Moreau and colleagues at the U.S. Geological Survey, UW-Madison, the University of Colorado and Chapman University chose to look at the role of dissolved organic carbon (DOC), a richly colored brew created as plants and other organic materials decay into a soup of proteins, acids and other compounds. DOC can tint wetlands and streams shades of yellow to dark brown.
DOC has noticeable effects on bacterial mercury processing. "They seem to methylate mercury better with DOC present," says Moreau.
In the current studies, the scientists looked at the effects of DOC samples collected from two different organic-rich environments, a section of the Suwannee River and Florida's Everglades.
"We found that different DOCs have different positive effects on methylation - they both seem to promote mercury methylation, but to different degrees," Moreau explains.
Because DOC is virtually ubiquitous in aqueous environments, its effect on mercury processing may be an important factor in determining mercury bioavailability.

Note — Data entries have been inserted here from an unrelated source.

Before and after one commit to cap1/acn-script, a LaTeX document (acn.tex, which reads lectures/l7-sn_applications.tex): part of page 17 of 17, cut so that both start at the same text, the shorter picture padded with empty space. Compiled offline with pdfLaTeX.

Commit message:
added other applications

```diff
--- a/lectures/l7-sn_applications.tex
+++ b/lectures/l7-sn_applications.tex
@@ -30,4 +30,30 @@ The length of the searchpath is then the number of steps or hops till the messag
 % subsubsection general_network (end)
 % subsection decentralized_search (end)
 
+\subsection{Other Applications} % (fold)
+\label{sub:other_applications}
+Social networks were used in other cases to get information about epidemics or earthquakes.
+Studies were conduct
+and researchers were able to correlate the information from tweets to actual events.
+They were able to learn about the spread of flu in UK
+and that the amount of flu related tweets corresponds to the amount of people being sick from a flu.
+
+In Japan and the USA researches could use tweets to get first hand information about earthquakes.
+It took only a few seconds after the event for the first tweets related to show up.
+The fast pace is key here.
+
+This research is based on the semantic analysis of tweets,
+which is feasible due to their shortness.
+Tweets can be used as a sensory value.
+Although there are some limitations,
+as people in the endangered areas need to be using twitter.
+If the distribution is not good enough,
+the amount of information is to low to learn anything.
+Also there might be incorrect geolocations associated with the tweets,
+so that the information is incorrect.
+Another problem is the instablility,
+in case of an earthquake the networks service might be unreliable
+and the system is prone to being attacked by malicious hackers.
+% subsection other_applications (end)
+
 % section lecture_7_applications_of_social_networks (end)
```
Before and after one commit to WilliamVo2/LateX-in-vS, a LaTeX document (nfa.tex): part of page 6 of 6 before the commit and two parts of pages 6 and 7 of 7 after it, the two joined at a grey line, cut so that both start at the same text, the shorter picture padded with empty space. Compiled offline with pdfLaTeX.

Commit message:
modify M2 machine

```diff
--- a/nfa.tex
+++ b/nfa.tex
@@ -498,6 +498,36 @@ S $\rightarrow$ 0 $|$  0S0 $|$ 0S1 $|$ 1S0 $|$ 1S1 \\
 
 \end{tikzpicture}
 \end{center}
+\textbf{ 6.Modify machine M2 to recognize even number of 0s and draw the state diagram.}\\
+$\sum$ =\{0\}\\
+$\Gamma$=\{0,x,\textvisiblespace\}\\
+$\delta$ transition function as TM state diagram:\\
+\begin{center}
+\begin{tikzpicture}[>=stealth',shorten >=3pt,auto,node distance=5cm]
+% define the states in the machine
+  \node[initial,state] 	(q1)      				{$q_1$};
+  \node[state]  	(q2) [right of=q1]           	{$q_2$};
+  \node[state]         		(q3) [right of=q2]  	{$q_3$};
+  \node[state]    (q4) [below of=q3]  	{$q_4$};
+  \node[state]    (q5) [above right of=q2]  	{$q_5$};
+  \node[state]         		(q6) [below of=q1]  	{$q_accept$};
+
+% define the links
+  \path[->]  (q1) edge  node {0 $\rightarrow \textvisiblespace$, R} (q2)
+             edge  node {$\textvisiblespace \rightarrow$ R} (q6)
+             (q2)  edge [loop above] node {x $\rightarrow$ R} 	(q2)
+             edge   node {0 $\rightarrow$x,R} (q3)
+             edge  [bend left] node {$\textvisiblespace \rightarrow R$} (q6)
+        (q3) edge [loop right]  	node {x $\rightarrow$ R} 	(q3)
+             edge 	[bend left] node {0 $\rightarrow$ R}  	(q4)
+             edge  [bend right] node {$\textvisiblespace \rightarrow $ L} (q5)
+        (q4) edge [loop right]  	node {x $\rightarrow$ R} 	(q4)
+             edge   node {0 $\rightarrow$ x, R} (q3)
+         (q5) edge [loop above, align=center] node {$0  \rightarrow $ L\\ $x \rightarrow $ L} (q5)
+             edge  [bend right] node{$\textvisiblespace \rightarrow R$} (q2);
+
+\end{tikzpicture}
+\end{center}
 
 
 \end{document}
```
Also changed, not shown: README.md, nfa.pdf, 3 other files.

Moreau and his colleagues are now working to understand how DOC promotes methylation. One possibility is that DOC acts indirectly by increasing bacterial growth, while another is that DOC may directly interact with the mercury itself to boost its ability to enter bacteria.
Although mercury already in the environment is there to stay, Moreau says an understanding of what regulates mercury toxicity is critical for developing ecosystem-level management strategies.
"Strategies to deal with methylmercury production [should] lead to hopefully more efficient ways to reduce human consumption of methylmercury and lead to less potential human health problems," he says.
|Contact: John Moreau|
University of Wisconsin-Madison